▸ Problem: Would you please return the lines of the material that contain the word "AbstractCustomer"?

▸ Information given:
————

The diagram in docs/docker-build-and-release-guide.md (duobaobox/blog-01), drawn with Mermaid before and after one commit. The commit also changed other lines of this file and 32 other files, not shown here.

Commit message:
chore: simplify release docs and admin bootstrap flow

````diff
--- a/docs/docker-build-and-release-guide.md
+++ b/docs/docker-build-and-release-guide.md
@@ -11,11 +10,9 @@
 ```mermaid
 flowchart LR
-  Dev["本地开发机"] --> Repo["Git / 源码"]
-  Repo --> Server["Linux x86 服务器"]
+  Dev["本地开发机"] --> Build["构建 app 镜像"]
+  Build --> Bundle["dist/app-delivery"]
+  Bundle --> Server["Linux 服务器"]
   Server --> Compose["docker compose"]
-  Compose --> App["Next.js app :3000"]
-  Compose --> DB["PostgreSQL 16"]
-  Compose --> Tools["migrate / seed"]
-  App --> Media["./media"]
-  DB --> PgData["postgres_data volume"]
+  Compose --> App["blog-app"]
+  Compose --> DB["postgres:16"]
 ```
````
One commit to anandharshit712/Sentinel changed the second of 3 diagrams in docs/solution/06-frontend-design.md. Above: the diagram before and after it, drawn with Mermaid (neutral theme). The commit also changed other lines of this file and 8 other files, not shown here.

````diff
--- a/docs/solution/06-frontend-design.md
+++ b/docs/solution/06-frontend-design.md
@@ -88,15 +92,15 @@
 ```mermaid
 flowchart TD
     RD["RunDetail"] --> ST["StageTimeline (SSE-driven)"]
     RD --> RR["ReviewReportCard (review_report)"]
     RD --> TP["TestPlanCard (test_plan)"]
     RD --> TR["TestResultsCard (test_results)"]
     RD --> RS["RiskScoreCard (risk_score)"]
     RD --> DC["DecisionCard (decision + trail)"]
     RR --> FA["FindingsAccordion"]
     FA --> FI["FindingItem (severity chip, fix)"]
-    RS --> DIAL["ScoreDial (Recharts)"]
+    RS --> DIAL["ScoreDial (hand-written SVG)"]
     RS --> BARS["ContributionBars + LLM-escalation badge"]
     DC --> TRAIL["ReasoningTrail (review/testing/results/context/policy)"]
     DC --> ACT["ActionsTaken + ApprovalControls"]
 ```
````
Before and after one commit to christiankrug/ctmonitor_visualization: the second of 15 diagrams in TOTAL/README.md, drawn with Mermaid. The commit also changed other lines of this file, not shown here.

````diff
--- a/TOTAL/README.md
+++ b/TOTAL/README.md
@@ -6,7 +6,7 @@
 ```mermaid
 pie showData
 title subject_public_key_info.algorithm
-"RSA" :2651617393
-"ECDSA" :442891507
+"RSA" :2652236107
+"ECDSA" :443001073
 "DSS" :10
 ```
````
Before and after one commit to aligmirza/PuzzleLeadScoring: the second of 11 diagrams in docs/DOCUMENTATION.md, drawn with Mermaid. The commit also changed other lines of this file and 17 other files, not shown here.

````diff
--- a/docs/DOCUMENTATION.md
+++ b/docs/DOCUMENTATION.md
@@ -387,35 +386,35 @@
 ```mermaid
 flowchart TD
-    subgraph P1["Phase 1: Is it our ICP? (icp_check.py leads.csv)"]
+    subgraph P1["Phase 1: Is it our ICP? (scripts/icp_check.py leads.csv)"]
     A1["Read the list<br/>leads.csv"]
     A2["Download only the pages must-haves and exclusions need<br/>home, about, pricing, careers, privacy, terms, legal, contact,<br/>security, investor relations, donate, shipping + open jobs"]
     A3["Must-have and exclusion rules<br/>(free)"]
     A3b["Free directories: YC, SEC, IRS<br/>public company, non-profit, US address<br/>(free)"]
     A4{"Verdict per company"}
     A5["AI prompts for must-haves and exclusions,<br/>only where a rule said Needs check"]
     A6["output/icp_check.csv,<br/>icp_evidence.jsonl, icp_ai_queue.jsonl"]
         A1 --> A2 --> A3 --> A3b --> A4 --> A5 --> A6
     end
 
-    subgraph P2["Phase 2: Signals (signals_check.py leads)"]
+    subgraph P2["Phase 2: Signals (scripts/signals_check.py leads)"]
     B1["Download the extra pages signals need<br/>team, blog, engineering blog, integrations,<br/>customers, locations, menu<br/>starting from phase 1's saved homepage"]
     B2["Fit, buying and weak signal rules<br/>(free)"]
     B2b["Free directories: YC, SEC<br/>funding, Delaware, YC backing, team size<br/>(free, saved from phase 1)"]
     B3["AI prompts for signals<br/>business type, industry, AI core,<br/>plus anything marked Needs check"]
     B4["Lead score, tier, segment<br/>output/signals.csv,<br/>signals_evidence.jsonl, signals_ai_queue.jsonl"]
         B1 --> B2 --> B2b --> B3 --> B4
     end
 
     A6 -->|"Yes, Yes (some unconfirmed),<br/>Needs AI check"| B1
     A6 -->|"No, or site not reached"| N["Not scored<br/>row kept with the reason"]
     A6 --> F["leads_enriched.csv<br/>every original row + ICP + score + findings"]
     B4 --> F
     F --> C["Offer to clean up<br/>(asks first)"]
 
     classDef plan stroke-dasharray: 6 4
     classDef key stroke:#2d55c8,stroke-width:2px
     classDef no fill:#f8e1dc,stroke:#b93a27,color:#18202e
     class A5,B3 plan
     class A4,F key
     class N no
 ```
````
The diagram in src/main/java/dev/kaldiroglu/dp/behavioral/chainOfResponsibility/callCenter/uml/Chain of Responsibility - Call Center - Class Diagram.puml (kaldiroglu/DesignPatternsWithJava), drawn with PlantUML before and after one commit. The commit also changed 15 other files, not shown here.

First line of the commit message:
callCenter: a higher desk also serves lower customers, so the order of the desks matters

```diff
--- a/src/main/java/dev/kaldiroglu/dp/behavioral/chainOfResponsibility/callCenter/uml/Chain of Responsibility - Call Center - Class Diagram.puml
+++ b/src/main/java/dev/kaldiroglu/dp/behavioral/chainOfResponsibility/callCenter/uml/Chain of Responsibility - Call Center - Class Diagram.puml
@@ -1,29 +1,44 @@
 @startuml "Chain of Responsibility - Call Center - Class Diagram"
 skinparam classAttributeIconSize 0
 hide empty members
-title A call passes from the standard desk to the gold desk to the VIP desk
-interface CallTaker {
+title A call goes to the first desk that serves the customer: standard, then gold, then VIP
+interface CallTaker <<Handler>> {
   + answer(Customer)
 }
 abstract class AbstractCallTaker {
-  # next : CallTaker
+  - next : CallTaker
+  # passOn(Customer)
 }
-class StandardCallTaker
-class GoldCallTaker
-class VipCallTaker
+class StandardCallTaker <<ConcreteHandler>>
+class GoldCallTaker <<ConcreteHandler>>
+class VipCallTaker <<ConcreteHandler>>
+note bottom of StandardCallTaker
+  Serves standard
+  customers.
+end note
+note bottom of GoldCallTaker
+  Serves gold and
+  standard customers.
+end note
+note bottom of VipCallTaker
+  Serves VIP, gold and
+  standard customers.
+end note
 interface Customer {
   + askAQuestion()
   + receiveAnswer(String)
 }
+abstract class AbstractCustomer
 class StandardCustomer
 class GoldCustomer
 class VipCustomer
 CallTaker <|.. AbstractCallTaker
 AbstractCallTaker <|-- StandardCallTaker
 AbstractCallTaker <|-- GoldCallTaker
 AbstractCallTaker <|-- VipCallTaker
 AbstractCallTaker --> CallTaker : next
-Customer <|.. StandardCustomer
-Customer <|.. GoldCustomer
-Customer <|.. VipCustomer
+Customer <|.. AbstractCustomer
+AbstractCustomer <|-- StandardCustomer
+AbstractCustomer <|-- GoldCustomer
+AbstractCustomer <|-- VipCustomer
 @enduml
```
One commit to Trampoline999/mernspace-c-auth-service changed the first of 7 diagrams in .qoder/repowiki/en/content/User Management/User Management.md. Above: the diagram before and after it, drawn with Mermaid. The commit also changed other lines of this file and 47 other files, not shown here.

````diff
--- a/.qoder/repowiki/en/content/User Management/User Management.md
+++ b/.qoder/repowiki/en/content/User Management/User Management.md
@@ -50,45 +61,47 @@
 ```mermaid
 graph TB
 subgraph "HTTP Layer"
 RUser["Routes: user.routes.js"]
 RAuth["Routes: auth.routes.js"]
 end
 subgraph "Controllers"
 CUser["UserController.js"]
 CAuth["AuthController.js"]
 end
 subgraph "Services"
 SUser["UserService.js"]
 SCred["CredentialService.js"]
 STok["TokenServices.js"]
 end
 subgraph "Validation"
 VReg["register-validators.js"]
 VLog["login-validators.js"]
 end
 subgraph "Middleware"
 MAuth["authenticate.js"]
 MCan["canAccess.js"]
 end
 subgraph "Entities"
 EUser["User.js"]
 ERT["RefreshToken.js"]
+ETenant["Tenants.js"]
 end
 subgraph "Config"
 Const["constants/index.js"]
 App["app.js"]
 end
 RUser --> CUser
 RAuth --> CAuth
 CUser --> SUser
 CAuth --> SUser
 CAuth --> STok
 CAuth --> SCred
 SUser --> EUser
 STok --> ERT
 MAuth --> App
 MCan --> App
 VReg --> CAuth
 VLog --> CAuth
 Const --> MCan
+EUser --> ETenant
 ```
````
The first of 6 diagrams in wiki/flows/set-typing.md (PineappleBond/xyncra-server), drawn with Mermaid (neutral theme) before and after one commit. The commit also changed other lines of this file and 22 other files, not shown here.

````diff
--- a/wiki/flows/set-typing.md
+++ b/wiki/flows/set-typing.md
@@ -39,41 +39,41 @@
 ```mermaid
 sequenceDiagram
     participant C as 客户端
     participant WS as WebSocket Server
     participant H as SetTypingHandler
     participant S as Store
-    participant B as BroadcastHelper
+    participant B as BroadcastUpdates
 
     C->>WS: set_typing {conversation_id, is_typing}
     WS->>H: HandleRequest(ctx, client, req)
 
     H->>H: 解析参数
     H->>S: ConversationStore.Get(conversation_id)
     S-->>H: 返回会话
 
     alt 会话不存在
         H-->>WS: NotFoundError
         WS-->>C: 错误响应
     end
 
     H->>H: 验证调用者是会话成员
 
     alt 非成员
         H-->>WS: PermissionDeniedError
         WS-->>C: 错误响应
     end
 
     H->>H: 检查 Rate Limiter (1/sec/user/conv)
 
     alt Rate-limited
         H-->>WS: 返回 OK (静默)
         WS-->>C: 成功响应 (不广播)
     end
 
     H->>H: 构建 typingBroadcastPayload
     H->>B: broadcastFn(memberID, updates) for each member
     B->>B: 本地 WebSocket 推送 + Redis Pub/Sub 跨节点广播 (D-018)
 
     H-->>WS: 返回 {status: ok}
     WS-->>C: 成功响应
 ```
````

————

▸ Written answer:
+abstract class AbstractCustomer
+Customer <|.. AbstractCustomer
+AbstractCustomer <|-- StandardCustomer
+AbstractCustomer <|-- GoldCustomer
+AbstractCustomer <|-- VipCustomer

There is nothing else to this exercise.